End of Year Giving: Ensuring December Is A Strong Month For Cash
For not for profit organizations, including synagogues and other houses of worship, December is the best month for cash.
It is the end of the year and we are all thinking of year-end contributions. You know that after Thanksgiving, we will all be receiving many requests for contributions via regular mail a well as email. (Read my recent blog on #givingtuesday). What should you synagogue do?
-Encourage congregants to pay whatever outstanding balance they have on dues/annual commitments by December 31st to take advantage of including December payments among their 2014 charitable contributions on their tax returns. Remember, payments for dues/annual commitments are tax deductible to the fullest extent allowed by law. Payments for Religious School tuition, Early Childhood, and Adult Education are not tax deductible.
-For congregants who have already paid their dues in full, send them a letter or email asking them for an additional contribution equal to one month of dues.
-Send out a letter by regular mail asking all congregants to include the synagogue in their year-end giving with a special gift of $100.
-Email the entire congregation on December 16th (the first night of Hanukkah) and December 31st asking congregants for an end of year $100 contribution and providing them with the link to make an online contribution.
-Encourage congregants to pay their dues/annual commitments with appreciated assets, such as stocks, which may give them additional tax savings. This opportunity won’t be for everyone. But for those who buy and trade stocks, it could be a very good deal.
Remember, when you send in a contribution, it is the date of the postmark that is key. If you send in a check or credit card payment that is postmarked on December 31st, 2014, and the synagogue receives it on January 2nd or 3rd, you are entitled to a 2014 tax deduction for this contribution.
For donations of stock, the key date is when the stock is transferred into an account of the synagogue. If it is on or before December 31st, the contribution is viewed by the IRS as being made in 2014. It is not the date that the stock is sold.

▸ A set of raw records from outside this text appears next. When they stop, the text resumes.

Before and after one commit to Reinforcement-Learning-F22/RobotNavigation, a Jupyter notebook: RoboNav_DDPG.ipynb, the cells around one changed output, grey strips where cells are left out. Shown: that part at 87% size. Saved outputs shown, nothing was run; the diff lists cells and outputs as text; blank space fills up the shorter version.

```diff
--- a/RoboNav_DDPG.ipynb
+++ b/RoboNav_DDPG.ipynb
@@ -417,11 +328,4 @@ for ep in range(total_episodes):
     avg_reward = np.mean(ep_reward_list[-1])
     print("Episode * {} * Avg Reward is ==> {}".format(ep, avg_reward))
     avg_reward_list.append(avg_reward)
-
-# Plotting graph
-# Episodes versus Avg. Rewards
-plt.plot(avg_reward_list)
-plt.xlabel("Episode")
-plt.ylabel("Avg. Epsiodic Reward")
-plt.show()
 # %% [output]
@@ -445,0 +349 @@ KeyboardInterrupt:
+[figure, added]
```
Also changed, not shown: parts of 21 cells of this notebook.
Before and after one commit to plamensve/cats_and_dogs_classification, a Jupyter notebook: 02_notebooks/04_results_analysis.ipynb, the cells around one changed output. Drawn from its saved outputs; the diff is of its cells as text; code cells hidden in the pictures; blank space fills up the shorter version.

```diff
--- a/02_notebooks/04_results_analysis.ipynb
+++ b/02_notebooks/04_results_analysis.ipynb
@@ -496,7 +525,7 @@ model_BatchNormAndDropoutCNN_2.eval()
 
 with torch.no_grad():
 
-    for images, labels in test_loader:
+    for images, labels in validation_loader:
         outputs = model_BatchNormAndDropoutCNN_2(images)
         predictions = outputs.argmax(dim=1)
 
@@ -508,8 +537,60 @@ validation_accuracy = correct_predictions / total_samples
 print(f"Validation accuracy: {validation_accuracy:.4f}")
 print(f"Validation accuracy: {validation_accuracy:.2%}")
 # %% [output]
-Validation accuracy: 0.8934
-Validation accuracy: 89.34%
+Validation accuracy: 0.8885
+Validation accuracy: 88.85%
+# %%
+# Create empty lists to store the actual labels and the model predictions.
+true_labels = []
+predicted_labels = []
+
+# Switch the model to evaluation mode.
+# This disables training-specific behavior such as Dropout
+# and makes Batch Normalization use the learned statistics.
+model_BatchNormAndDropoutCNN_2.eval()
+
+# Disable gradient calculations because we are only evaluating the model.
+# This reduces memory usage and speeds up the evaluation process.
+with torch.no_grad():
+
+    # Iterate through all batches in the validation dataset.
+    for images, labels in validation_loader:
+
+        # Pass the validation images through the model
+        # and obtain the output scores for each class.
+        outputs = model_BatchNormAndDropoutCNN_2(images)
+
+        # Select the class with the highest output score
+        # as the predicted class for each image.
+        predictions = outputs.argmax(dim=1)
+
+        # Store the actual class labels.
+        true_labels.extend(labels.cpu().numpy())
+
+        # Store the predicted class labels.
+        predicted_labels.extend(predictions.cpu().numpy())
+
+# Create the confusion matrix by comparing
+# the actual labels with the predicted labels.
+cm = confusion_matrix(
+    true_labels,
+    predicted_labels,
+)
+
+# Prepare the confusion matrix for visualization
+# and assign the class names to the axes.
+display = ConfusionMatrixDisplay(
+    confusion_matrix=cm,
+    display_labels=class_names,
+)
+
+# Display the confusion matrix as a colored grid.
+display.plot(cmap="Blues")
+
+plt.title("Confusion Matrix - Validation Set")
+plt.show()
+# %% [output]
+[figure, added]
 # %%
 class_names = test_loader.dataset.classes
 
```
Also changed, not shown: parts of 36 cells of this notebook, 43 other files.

The important thing here is to have a plan to make an effort to encourage congregants to pay their dues/annual commitment balances in December. And you want to ask congregants to include the synagogue in their year-end giving with contributions over and above dues/annual commitments as well. Congregants may need some prodding. And if you don’t remind them, and provide them with a way to make the payment (invoice, letter, email), it will only occur by happenstance.